Before-and-after change records:
-- Opening Marker --

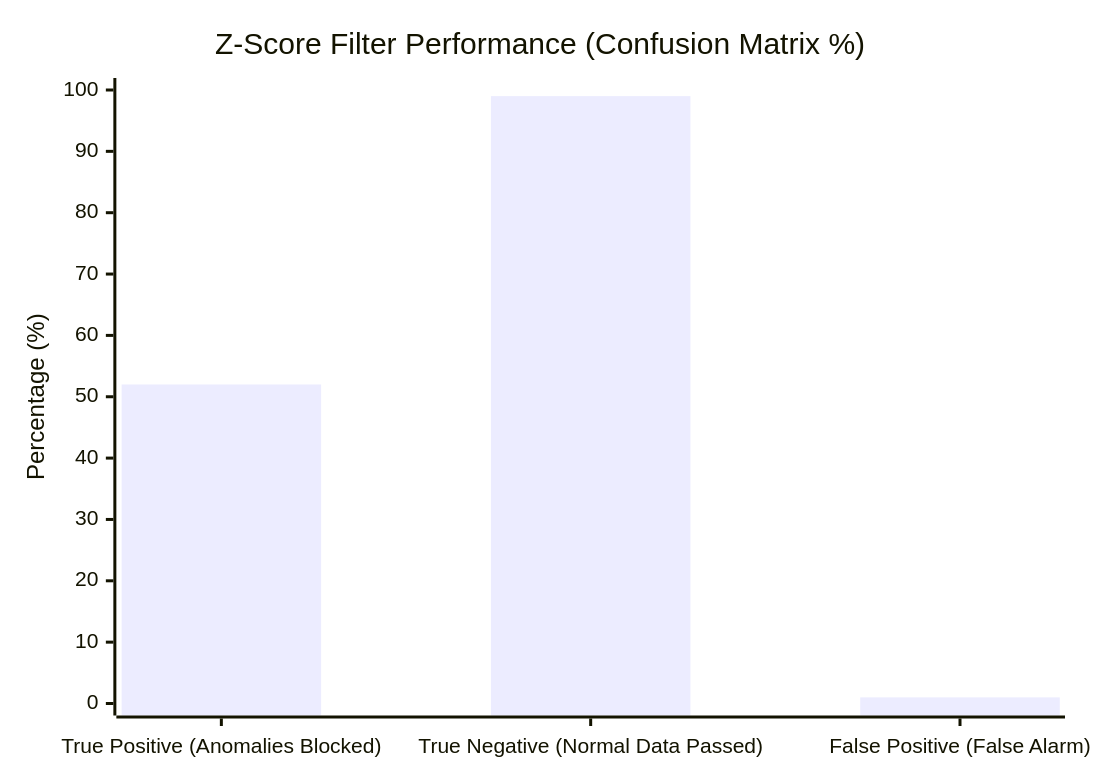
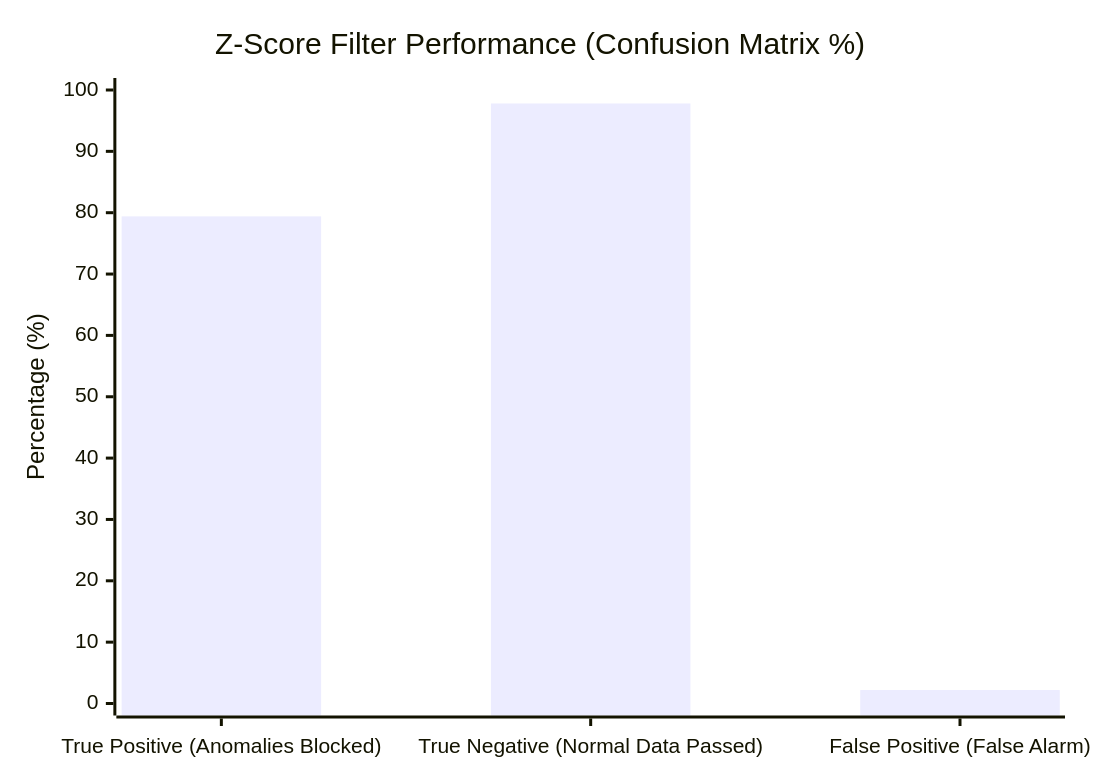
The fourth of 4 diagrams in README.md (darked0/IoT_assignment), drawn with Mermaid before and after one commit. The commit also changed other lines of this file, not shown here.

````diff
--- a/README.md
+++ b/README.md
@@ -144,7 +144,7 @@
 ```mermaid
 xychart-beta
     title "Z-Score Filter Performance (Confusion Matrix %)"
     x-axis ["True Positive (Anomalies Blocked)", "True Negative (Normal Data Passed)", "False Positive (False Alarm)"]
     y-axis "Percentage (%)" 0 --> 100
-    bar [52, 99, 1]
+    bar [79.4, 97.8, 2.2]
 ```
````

-- Closing Marker --

## ASSIGNED TASK
Repeat, without change, each line of the data above from the one that contains "Filter Performance (Confusion" through the final line, counting both.

## ANSWER TO THIS EXERCISE
     title "Z-Score Filter Performance (Confusion Matrix %)"
     x-axis ["True Positive (Anomalies Blocked)", "True Negative (Normal Data Passed)", "False Positive (False Alarm)"]
     y-axis "Percentage (%)" 0 --> 100
-    bar [52, 99, 1]
+    bar [79.4, 97.8, 2.2]
 ```
````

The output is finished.